Any Place Any Time, a $5,000 claim at Monmouth Park in June 2012, won the $61,200 Blue Sparkler there in her last outing June 22.
Any Place Any Time will be looking to continue her stakes success at Monmouth in Sunday’s $100,000 Regret, a six-furlong race for fillies and mares.
Meanwhile, Schickedanz also has nine horses with Phil England at Woodbine, another three here with Norm McKnight, three with Campbell Wilson at Fort Erie, seven with Les Frost at Charles Town, and a total of 25 spread between Presque Isle, Mountaineer, and Thistledown with Jeff Radosevich.
And his breeding operation continues to be productive as Schickedanz was last year’s leading breeder in Florida by number of foals with 49 and has the Danzig stallion Sardegna and the A.P. Indy stallion Speed Ring along with some 50 mares on his Ocala area property.
In King Township, Ontario, Schickedanz has approximately 30 mares and stands the Storm Cat stallion Harris Tweed, the Mr. Prospector stallion Like A Prospect, and Mr. Scotty, who is by Mr. Greeley out of Scotzanna.
Yet, despite the going concerns of his businesses and racing and breeding operations, Schickedanz takes particular pride in the Royal Canadian Riding Academy, which offers riding lessons and events ranging from international hunter, jumper, and dressage shows to the Eastern Canada rodeo finals.
“It’s a place where young people learn to ride and aspire toward greater things as they get better,” Schickedanz said of the facility located in East Gwillimbury, Ontario. “I think we’re sort of a grassroots place, for people to get into the industry.
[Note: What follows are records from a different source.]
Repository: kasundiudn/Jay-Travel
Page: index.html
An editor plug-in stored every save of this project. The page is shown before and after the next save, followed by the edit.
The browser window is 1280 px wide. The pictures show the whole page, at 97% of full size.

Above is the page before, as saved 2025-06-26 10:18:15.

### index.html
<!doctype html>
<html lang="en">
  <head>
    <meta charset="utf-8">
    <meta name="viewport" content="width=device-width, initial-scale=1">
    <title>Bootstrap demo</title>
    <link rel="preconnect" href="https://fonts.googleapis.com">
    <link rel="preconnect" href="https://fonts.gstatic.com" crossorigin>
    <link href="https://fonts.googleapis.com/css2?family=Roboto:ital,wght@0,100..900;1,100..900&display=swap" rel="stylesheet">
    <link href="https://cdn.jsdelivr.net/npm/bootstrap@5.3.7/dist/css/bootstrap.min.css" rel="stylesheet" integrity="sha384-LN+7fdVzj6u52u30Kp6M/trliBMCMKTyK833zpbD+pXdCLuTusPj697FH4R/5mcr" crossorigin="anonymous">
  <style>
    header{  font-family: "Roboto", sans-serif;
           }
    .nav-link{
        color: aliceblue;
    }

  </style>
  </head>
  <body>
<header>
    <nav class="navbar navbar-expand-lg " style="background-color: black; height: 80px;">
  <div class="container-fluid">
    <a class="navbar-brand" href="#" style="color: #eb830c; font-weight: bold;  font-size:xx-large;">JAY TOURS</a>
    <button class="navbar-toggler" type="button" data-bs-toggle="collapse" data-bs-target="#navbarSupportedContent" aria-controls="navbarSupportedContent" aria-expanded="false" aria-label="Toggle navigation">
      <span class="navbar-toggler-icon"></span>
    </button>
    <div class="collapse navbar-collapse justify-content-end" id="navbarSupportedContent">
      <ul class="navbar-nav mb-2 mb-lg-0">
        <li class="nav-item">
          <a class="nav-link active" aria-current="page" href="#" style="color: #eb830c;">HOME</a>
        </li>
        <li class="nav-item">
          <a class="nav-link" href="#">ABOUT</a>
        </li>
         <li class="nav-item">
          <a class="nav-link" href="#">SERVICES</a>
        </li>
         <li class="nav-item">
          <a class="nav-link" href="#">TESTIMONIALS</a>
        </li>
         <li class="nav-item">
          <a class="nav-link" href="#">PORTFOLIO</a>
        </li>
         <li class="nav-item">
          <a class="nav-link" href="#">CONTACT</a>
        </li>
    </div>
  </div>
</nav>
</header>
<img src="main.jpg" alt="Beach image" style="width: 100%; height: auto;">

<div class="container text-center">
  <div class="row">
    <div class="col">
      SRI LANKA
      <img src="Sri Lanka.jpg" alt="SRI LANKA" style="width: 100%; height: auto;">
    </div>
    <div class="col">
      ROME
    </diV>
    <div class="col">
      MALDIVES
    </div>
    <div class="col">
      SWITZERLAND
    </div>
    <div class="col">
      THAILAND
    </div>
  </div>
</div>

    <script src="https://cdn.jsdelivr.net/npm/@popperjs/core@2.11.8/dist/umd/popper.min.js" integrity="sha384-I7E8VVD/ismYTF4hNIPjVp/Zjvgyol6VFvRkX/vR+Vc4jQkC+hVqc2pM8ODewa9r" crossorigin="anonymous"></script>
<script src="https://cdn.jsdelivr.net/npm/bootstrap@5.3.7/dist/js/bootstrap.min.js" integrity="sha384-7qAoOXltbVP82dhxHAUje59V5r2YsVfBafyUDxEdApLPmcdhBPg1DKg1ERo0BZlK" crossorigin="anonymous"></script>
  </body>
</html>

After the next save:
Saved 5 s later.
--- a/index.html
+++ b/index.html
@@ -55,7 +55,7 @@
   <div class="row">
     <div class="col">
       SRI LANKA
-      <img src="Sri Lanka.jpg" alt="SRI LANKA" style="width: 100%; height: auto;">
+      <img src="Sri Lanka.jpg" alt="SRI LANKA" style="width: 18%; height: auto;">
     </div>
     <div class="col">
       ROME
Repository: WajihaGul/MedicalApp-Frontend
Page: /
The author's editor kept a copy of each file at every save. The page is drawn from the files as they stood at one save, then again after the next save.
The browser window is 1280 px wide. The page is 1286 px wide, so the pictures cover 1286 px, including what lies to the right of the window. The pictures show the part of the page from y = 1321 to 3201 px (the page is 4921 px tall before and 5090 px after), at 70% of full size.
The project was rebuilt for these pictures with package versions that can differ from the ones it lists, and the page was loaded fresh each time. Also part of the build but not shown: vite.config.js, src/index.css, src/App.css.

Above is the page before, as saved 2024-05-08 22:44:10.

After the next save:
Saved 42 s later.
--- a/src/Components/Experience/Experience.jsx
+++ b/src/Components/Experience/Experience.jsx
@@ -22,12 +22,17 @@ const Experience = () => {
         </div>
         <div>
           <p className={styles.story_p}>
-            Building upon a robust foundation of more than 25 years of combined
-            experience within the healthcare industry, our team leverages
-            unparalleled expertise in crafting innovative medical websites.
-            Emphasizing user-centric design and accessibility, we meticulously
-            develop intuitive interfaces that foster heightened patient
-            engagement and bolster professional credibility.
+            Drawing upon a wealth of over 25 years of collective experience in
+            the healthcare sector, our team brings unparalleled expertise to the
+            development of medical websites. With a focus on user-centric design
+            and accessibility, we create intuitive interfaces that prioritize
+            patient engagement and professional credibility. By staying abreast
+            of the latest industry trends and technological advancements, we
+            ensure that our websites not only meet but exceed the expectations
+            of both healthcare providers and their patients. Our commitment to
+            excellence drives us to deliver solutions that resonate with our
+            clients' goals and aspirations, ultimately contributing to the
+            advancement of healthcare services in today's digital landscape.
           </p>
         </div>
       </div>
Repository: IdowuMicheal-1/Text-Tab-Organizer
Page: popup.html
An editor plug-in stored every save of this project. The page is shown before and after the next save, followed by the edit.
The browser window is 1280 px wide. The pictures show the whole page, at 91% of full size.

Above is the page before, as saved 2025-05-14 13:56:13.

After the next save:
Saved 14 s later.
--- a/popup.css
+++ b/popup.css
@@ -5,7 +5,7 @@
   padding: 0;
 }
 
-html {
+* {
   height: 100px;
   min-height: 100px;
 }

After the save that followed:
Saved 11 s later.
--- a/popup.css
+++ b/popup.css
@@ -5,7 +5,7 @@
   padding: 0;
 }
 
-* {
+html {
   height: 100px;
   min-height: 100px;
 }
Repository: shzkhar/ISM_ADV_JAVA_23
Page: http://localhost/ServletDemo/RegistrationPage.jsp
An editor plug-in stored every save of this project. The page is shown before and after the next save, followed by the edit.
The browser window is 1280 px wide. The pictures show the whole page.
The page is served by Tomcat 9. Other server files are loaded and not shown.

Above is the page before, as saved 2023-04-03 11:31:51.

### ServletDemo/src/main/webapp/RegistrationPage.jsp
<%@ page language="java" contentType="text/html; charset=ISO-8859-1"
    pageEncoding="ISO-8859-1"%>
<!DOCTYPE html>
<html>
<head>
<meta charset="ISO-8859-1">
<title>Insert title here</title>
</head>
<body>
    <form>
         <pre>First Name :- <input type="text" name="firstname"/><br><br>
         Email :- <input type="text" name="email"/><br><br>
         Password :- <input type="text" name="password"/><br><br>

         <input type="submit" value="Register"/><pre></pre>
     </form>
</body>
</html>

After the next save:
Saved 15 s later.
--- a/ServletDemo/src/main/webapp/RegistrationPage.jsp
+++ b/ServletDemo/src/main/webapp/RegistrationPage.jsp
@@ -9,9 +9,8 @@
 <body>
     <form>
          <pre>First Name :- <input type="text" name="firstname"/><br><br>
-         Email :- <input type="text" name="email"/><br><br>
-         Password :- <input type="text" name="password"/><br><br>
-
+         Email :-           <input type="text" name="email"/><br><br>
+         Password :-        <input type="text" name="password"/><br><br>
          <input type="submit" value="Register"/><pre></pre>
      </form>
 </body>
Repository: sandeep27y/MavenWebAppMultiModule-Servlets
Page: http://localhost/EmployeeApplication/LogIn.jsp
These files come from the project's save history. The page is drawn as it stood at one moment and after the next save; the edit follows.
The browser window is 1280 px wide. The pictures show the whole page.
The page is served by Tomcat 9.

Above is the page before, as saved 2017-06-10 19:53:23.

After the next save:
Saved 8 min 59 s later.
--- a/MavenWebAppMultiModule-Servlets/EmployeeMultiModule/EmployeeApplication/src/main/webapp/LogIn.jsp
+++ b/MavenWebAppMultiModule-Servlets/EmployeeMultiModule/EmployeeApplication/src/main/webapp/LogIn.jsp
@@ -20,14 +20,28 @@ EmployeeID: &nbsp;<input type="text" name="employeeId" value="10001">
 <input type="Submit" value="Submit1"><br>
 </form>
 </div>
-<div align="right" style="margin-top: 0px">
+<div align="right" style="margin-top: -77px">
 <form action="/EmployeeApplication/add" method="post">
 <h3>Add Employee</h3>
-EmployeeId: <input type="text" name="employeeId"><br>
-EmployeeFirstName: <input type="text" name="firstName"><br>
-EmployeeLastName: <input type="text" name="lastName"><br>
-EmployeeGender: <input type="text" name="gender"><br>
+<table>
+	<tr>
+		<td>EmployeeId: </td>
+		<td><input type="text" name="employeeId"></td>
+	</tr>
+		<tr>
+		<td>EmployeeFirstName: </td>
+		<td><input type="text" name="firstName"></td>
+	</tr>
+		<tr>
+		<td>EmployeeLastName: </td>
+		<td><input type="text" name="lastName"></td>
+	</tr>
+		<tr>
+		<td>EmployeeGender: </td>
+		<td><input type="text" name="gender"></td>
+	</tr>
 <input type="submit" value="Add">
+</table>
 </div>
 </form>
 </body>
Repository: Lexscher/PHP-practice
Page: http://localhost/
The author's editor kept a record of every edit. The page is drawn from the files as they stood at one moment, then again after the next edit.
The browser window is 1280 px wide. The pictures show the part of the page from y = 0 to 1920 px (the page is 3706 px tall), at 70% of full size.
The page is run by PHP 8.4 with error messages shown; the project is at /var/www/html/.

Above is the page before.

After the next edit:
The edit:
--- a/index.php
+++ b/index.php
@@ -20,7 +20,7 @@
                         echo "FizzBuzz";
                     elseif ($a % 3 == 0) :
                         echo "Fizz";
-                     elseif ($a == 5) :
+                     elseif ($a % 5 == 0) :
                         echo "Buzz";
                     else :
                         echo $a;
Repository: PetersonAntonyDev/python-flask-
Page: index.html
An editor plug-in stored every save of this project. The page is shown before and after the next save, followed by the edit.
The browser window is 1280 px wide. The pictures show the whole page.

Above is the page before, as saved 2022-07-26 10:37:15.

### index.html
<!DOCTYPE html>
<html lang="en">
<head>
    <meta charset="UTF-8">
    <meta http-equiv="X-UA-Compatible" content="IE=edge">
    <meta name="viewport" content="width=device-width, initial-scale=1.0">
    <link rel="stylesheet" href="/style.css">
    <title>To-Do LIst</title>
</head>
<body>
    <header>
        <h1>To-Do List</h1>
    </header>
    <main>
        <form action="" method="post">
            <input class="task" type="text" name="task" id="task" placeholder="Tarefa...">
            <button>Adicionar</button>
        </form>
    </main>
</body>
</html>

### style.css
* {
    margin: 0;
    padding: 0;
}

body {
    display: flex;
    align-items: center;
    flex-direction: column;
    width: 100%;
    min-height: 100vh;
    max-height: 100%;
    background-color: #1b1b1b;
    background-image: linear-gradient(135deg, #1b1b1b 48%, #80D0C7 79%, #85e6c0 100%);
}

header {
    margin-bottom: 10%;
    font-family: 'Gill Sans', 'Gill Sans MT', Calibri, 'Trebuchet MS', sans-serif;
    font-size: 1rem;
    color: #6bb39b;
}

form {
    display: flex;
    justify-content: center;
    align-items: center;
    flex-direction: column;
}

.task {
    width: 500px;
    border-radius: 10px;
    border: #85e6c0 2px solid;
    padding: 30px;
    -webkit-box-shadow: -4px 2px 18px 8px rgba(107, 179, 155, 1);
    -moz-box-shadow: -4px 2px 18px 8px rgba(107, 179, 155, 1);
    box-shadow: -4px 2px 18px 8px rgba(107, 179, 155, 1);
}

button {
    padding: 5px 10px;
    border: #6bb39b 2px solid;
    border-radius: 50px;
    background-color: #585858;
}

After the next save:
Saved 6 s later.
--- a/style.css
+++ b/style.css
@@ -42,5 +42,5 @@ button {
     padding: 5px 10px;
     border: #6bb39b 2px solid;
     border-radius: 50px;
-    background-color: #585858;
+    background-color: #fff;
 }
We’ve had Olympians who have either boarded there, or run their stables and competed there.
“We’ve also previously helped introduce at-risk youth to equine sports through the Cops for Kids and Urban Youth programs.”